_PROBLEM REQUIREMENTS_: Search the records for the string "adminPanel". Copy each line where it occurs.
++++++
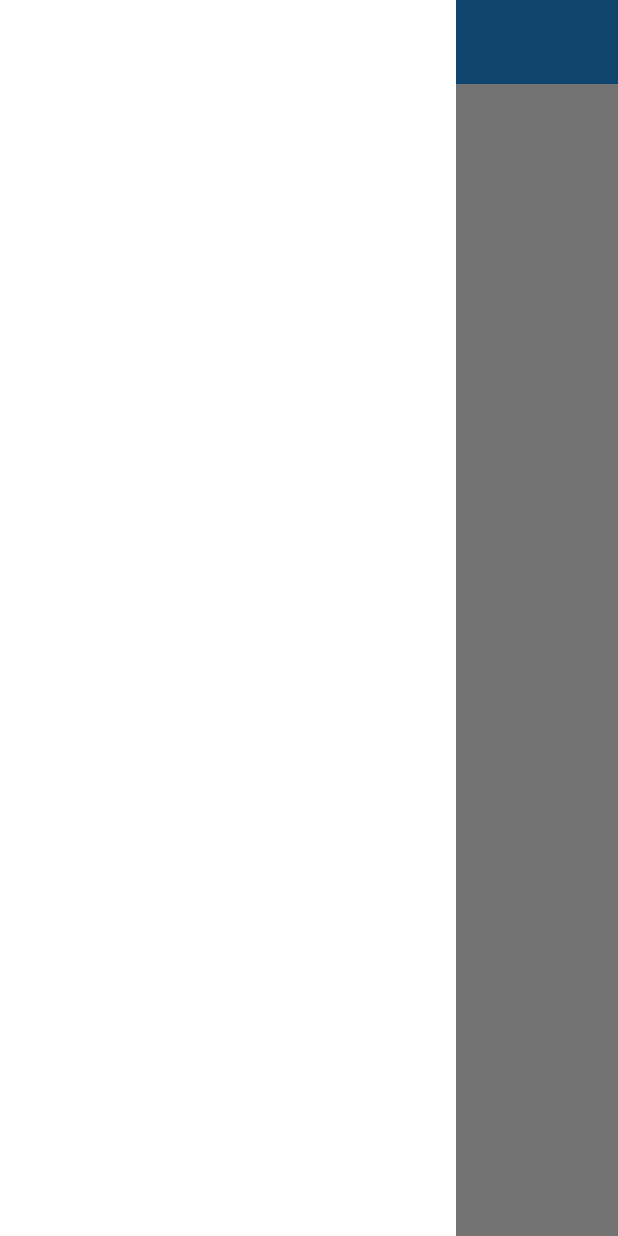
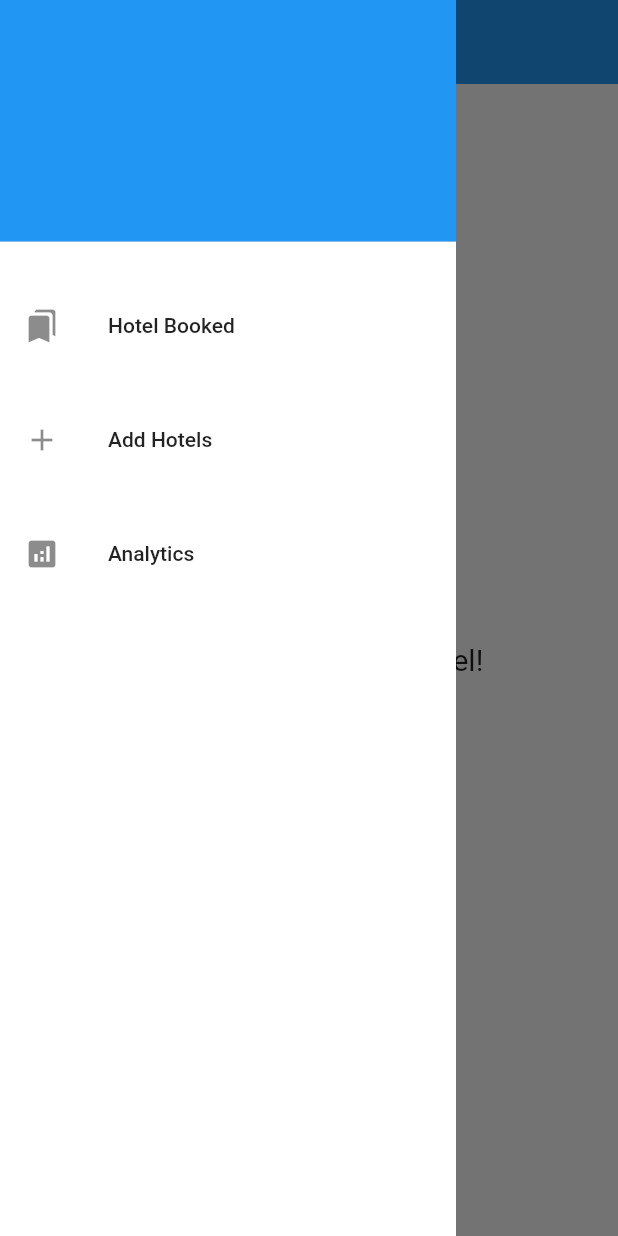
Before and after one commit to trustdprocess/hotelbooking, a Flutter app: the adminPanel screen opened directly, with the side drawer open, on a phone screen of 412 x 824 dp. Run offline on Flutter 3.47's test engine with Material 2 defaults, Android fonts, the light colour scheme and no system bars; our stand-ins replace cloud_firestore, firebase_analytics, firebase_auth, firebase_core, geolocator, google_maps_flutter and 3 more; missing offline and left inert: dart:ffi, email_otp; accounts and stored records are empty.

Commit message:
admin panel contents

```diff
--- a/lib/admin/admin.dart
+++ b/lib/admin/admin.dart
@@ -1,4 +1,8 @@
 import 'package:flutter/material.dart';
+import 'package:new_app50/admin/drawer/addhotels.dart';
+import 'package:new_app50/admin/drawer/hotelbooked.dart';
+import 'package:new_app50/admin/drawer/analytics.dart';
+
 class adminPanel extends StatefulWidget {
   const adminPanel({super.key});
 
@@ -9,17 +13,60 @@ class adminPanel extends StatefulWidget {
 class _adminPanelState extends State<adminPanel> {
   @override
   Widget build(BuildContext context) {
-    return  Scaffold(
-   appBar: AppBar(title: Text("Admin"),
+    return Scaffold(
+      appBar: AppBar(
+        title: Text("Admin"),
         elevation: 0,
-
       ),
       drawer: Drawer(
-
         backgroundColor: Colors.white,
         elevation: 0,
-
+        child: ListView(
+          padding: EdgeInsets.zero,
+          children: [
+            DrawerHeader(
+              decoration: BoxDecoration(
+                color: Colors.blue,
               ),
+              child: Text(""),
+            ),
+            SizedBox(
+              height: 20,
+            ),
+            ListTile(
+              leading: Icon(Icons.bookmarks),
+              title: Text("Hotel Booked"),
+              onTap: () {
+                                Navigator.push(
+                    context, MaterialPageRoute(builder: (_) => hotelbooked()));
+              },
+            ),
+            SizedBox(
+              height: 20,
+            ),
+            ListTile(
+              leading: Icon(Icons.add_outlined),
+              title: Text("Add Hotels"),
+              onTap: () {
+                                Navigator.push(
+                    context, MaterialPageRoute(builder: (_) => addhotels()));
+              },
+            ),
+            SizedBox(
+              height: 20,
+            ),
+            ListTile(
+              leading: Icon(Icons.analytics),
+              title: Text("Analytics"),
+              onTap: () {
+                Navigator.push(
+                    context, MaterialPageRoute(builder: (_) => AnalyticsPage()));
+              },
+            ),
+          ],
+        ),
+      ),
+      body: Center(child: Text("Welcome To Admin Panel!",style: TextStyle(fontSize: 20,),)),
     );
   }
 }
--- a/pubspec.yaml
+++ b/pubspec.yaml
@@ -57,6 +57,8 @@ dependencies:
   cloud_firestore: ^4.8.0
   country_picker: ^2.0.20
   email_otp: ^2.0.1
+  firebase_analytics: ^10.4.3
+  flutter_facebook_auth: ^5.0.11
 
 
 
```
Also changed, not shown: lib/admin/drawer/addhotels.dart (added, +14 -0 lines), lib/admin/drawer/analytics.dart (added, +35 -0 lines), lib/admin/drawer/hotelbooked.dart (added, +14 -0 lines), pubspec.lock, 5 other files. Lines whose indentation alone changed are shown as unchanged.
++++++
_EXERCISE RESULT_:
Before and after one commit to trustdprocess/hotelbooking, a Flutter app: the adminPanel screen opened directly, with the side drawer open, on a phone screen of 412 x 824 dp. Run offline on Flutter 3.47's test engine with Material 2 defaults, Android fonts, the light colour scheme and no system bars; our stand-ins replace cloud_firestore, firebase_analytics, firebase_auth, firebase_core, geolocator, google_maps_flutter and 3 more; missing offline and left inert: dart:ffi, email_otp; accounts and stored records are empty.
 class adminPanel extends StatefulWidget {
   const adminPanel({super.key});
@@ -9,17 +13,60 @@ class adminPanel extends StatefulWidget {
 class _adminPanelState extends State<adminPanel> {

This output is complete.